For one thing, action has units, so you can't add $1$ to it as you do in the denominator. But that's easily worked around by replacing the $1$ with a constant $h_M$.

From there, let me simplify your expression by writing the modified action as $$S = S^{(L)} + \frac{S^{(M)}}{h_M + \lvert S^{(L)}\rvert}$$ According to the stationary action principle, you need the variation $\delta S = 0$ for physical paths. Variation basically follows the same rules as derivatives, so $$\delta S = \delta S^{(L)} + \frac{\delta S^{(M)}}{h_M + \lvert S^{(L)}\rvert} \pm \frac{S^{(M)}}{(h_M + \lvert S^{(L)}\rvert)^2}\delta S^{(L)}$$ The $\pm$ sign, resulting from your use of the absolute value, is already a clue that this is going to get fairly complicated.

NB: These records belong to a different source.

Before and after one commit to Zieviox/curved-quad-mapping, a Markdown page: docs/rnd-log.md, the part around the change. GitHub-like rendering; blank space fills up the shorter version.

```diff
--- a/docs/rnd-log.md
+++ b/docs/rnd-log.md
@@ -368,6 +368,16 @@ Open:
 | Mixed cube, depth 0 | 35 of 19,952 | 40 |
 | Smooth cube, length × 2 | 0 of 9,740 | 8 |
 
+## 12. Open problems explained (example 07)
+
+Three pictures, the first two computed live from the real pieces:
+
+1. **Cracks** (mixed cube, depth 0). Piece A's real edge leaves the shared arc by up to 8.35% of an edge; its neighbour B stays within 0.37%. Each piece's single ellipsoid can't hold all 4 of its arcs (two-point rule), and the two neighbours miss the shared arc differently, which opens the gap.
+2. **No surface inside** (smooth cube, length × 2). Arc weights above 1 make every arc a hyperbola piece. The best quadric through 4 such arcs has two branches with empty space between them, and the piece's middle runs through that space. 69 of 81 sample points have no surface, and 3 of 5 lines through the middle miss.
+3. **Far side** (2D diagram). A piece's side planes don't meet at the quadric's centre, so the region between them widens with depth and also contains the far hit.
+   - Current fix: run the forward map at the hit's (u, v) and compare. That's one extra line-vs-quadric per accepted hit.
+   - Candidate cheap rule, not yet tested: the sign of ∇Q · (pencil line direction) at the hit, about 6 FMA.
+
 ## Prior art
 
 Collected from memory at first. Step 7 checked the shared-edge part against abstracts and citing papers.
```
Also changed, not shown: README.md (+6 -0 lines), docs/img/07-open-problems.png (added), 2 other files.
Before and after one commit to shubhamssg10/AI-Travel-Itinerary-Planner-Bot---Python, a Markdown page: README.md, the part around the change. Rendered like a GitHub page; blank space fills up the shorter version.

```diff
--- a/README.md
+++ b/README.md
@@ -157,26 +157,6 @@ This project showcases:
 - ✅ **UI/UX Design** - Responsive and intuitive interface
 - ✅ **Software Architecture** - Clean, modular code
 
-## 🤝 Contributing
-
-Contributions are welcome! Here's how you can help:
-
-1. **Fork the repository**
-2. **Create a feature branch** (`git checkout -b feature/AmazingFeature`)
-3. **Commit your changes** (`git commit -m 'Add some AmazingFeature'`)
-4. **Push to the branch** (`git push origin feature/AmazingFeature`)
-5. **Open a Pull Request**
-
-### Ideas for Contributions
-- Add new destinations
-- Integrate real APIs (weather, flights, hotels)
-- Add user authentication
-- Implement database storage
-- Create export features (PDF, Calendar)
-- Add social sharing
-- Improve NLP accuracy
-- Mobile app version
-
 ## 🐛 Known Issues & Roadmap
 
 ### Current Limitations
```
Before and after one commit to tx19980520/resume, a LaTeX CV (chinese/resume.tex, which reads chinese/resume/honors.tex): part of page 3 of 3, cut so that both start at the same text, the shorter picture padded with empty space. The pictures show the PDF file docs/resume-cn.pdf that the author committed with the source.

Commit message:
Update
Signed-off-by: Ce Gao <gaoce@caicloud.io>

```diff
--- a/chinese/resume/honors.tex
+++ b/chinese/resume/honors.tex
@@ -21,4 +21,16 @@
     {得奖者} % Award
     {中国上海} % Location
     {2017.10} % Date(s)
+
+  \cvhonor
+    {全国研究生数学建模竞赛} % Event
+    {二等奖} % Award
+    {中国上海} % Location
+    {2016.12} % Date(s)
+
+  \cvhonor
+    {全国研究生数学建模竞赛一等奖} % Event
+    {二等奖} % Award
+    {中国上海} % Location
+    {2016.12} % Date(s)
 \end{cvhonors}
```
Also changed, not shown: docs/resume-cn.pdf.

I won't bother to explain the sign choice in detail, but it does bring up the related issue of a sort of "gauge dependence" of your action: the fact that adding a constant to the action changes the equations of motion. In standard Lagrangian mechanics, you can add any value representable as $f(t_2) - f(t_1)$, for some differentiable function $f$, to the action with no effect on the underlying physics. This property is essential in deriving the Euler-Lagrange equations.

In your case, however, significant changes could result from adding that kind of term. That sign choice, for instance, depends on whether $S^{(L)}$ is positive or negative. So let's do the following:

  1. Take some path $\mathcal{P}$ such that $S^{(L)}[\mathcal{P}] < 0$.
  2. Define $s = \lvert S^{(L)}[\mathcal{P}]\rvert$.
  3. Define $$f(t) = \frac{2st}{t_2^{[\mathcal{P}]} - t_1^{[\mathcal{P}]}}$$ and add $f(t_2) - f(t_1) = 2s$ to the action, which changes its value from negative to positive.

Now you've flipped the sign of the action, and also flipped the sign in the variation formula, which means the quantity that needs to be set to zero is different.

What this means is that the invariance to total derivatives which is present in standard Lagrangian mechanics does not exist in your framework. By itself, that isn't a dealbreaker; the magic action still presumably has stationary paths. But good luck finding them without being able to use variational calculus on the general action. You won't have the Euler-Lagrange equations to work with, and unless you get really lucky, there won't be any general way to find the paths that set the variation to zero. This makes it a very frustrating (at best) and possibly practically useless framework.

And of course, this doesn't rule out the possibility of contradictions. It just makes them harder to identify, along with everything else.

  • $\begingroup$ That means a better modification of action is $S=S^{(L)}+S^{(M)}+f(t)$ ? $\endgroup$
    – fairytale
    Jun 24 '16 at 23:34
  • $\begingroup$ There would be no point in doing that, because then you're just back to the regular action principle. Or, it's like splitting the action into two parts that you label $S^{(L)}$ and $S^{(M)}$. (You can't have $f(t)$ because $t$ is not a parameter to the action.) $\endgroup$
    – David Z
    Jun 24 '16 at 23:56
  • $\begingroup$ Then what is the better choice? $S=S^{(L)}+S^{(M)}+2s$ ? Sorry I get confused again. lol $\endgroup$
    – fairytale
    Jun 25 '16 at 9:58
  • 1
    $\begingroup$ The point is you can't really change the way the stationary action principle works without making it exceedingly difficult (perhaps impossible) to work with. You can, however, add terms to the action to change the physics. For instance, $S = S^{(0)} + S^{(M)}$, where $S^{(0)}$ is the regular action of Newtonian mechanics and $S^{(M)}$ is your magical addition. This is equivalent to making $L^{(0)} + M$ your Lagrangian. $\endgroup$
    – David Z
    Jun 25 '16 at 10:43
  • $\begingroup$ Can the least action principle principle apply to systems that have non-conservative force? $\endgroup$
    – fairytale
    Jun 26 '16 at 22:47

You must log in to answer this question.

Not the answer you're looking for? Browse other questions tagged .